Web page edit records:
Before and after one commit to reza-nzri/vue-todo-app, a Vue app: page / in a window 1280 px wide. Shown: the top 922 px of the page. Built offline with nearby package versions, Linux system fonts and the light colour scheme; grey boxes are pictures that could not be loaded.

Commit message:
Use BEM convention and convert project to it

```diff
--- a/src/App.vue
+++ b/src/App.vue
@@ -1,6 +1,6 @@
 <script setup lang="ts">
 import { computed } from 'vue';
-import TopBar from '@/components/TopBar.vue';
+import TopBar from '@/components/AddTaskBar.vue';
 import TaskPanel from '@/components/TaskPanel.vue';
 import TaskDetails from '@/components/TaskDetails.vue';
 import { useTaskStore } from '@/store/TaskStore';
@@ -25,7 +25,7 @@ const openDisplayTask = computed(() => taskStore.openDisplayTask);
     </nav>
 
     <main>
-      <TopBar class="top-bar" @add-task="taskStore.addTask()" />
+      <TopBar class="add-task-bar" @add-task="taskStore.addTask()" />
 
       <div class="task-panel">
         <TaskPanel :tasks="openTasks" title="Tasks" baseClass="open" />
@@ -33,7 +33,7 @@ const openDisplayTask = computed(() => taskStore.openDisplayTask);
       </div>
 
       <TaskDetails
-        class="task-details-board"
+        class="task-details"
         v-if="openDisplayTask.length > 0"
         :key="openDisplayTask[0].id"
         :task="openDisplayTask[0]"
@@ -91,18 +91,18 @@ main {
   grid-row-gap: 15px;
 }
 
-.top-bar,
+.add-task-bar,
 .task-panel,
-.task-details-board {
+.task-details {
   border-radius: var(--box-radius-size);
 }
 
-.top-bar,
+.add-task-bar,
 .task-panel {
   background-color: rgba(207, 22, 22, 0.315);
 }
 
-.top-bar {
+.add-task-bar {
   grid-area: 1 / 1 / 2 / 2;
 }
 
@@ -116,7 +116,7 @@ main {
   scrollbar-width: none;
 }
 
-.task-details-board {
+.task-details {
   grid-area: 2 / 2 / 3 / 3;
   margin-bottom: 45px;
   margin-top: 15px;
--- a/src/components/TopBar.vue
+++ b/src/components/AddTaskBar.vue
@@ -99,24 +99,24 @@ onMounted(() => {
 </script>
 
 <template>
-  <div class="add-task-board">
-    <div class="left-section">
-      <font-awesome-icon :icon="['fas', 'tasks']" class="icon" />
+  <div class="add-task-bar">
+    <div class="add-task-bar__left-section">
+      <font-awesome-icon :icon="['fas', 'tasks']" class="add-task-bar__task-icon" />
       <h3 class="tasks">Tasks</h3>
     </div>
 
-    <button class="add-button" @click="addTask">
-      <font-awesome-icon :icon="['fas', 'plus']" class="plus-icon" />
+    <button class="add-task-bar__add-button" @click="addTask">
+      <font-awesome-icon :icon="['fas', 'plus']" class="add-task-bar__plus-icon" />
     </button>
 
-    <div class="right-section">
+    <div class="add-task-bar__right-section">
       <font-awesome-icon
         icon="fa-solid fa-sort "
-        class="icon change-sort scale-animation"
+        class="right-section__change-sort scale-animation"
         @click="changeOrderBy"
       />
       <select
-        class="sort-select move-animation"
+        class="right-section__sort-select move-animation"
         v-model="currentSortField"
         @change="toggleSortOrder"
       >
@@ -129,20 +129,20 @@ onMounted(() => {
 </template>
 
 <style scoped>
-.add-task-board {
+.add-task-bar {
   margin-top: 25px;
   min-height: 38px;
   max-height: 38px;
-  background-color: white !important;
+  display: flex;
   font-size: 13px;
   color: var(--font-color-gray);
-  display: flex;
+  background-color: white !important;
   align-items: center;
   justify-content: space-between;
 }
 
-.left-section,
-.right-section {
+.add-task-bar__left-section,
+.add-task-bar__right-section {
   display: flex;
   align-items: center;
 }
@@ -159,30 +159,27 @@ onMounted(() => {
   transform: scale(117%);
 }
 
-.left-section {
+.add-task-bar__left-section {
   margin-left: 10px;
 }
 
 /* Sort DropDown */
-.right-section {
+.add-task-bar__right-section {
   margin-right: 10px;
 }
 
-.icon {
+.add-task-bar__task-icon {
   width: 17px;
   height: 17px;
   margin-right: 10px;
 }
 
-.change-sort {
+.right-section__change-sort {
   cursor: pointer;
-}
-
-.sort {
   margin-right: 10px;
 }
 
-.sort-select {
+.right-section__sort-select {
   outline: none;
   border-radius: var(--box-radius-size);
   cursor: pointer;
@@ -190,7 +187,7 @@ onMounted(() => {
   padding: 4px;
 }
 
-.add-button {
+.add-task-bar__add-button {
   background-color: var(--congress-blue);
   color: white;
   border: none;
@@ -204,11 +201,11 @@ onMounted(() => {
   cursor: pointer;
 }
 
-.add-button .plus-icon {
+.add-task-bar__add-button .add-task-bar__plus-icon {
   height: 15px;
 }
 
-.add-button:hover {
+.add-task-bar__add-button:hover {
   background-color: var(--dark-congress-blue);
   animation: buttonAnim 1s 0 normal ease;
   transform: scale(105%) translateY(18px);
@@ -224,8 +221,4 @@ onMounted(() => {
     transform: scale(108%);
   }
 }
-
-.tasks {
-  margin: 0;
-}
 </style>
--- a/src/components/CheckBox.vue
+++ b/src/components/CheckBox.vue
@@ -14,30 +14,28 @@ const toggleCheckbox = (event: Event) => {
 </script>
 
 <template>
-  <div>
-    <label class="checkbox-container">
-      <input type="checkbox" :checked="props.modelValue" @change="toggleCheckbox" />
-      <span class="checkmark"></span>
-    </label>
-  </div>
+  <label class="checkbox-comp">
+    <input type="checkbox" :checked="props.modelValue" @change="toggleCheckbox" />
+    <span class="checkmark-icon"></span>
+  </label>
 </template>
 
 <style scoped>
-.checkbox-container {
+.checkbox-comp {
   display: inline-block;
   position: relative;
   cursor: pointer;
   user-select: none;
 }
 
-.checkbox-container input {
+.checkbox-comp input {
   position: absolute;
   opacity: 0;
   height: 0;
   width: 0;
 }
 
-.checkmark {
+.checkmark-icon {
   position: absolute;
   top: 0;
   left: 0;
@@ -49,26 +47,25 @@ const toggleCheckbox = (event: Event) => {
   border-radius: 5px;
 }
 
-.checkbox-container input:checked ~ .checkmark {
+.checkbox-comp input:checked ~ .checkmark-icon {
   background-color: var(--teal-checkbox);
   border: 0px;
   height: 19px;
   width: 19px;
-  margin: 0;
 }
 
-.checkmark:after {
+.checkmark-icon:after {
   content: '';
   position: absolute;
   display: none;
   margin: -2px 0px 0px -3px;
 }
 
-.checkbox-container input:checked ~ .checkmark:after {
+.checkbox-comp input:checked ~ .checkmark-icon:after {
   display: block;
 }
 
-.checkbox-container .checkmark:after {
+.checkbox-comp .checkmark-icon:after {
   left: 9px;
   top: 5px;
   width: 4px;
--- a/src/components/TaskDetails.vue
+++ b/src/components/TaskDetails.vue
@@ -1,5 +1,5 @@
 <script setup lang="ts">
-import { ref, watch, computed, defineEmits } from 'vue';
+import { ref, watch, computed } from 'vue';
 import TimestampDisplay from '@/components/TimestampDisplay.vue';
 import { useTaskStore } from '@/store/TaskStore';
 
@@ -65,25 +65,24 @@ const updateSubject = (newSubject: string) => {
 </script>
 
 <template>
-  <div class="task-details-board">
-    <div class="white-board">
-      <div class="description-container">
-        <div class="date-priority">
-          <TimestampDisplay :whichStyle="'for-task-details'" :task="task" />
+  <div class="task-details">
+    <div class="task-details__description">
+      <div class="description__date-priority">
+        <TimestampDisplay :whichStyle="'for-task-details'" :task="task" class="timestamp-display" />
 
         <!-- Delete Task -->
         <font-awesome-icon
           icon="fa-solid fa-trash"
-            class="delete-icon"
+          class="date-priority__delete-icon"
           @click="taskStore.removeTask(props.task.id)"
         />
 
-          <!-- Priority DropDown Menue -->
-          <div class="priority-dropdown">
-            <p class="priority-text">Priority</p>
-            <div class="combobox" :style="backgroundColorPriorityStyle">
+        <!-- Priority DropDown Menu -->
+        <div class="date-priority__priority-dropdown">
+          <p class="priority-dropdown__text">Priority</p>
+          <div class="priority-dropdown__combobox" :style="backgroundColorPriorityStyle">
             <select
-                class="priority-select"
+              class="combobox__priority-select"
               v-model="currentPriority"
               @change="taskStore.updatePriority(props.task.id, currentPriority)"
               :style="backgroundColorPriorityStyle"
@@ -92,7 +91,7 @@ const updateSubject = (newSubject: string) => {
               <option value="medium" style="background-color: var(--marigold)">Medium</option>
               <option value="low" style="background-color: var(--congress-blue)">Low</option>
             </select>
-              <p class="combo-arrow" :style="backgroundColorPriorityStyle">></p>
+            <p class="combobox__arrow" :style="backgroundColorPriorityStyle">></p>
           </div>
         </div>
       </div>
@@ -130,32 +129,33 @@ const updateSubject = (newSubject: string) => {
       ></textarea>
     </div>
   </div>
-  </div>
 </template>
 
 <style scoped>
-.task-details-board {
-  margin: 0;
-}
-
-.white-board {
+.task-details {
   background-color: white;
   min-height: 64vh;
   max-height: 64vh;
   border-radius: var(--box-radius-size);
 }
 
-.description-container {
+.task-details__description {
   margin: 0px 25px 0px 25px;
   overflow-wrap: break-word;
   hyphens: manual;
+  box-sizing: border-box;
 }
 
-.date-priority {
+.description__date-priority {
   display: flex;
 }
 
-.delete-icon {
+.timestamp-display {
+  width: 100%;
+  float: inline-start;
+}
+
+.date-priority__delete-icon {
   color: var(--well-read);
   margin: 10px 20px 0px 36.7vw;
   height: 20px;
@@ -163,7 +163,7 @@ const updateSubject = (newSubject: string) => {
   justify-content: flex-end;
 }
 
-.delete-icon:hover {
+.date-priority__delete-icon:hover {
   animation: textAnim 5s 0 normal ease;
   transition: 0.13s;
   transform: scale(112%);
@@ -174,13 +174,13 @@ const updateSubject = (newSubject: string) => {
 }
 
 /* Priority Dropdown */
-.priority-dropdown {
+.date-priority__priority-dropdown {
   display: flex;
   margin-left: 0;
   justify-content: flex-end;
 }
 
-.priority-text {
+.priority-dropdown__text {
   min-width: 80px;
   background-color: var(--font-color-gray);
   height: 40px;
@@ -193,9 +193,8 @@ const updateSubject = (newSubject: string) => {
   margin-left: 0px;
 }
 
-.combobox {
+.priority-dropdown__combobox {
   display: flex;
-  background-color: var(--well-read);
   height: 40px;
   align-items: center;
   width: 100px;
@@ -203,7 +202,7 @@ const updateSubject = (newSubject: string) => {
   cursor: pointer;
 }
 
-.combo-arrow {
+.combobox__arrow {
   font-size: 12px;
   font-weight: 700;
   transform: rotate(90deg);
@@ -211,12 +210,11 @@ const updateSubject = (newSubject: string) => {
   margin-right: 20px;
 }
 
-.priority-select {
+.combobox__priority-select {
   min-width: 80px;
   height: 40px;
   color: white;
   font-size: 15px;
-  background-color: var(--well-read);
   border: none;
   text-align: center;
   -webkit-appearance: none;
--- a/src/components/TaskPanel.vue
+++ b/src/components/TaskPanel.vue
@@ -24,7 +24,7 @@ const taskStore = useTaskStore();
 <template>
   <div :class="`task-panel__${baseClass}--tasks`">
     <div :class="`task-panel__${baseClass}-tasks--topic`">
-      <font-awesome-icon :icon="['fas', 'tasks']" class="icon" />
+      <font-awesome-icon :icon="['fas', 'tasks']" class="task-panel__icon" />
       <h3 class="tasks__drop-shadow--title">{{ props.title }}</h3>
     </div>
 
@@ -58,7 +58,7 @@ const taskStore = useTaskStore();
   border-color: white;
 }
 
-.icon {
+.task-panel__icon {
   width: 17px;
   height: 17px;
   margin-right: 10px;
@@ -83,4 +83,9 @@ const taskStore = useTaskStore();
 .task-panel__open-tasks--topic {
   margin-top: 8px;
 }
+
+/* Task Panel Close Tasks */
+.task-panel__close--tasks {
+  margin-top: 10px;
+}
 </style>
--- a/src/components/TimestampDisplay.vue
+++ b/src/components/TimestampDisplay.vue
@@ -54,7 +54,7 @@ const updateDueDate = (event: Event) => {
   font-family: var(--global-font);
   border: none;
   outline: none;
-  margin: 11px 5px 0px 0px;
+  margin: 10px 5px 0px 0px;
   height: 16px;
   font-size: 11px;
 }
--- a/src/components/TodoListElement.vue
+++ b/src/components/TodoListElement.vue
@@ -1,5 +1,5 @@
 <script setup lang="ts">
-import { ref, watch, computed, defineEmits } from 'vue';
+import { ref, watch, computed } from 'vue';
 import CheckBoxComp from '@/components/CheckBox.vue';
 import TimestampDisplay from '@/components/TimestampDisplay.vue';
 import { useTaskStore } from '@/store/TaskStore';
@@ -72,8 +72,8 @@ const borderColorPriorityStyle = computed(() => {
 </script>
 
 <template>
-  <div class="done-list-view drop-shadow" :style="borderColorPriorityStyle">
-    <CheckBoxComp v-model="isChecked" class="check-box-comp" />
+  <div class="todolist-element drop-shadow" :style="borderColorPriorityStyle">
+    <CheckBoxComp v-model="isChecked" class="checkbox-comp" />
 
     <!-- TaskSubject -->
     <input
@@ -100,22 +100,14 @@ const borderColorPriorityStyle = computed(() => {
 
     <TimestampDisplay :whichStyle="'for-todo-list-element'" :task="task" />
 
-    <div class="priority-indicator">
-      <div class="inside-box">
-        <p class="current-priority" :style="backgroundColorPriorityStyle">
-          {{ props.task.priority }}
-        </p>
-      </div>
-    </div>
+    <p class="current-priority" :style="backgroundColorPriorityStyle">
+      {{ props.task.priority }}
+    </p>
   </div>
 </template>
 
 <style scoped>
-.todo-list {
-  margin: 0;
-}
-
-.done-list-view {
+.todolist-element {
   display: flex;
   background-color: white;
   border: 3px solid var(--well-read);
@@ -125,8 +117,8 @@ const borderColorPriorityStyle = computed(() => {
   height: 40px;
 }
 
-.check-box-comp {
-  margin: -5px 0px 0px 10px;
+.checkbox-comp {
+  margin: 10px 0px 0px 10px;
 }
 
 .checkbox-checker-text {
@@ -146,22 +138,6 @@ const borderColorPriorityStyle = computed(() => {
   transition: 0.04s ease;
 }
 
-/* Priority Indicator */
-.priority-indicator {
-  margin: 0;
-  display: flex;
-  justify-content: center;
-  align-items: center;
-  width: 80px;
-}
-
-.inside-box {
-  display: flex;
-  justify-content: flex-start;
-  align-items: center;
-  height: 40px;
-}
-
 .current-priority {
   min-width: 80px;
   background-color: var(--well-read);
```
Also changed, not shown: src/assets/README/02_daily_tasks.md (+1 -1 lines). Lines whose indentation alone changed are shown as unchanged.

> _TASK_: A single figure is the whole answer here: the number of lines in the records above that include "normal".

> _OUTPUT OF THE TASK_: 2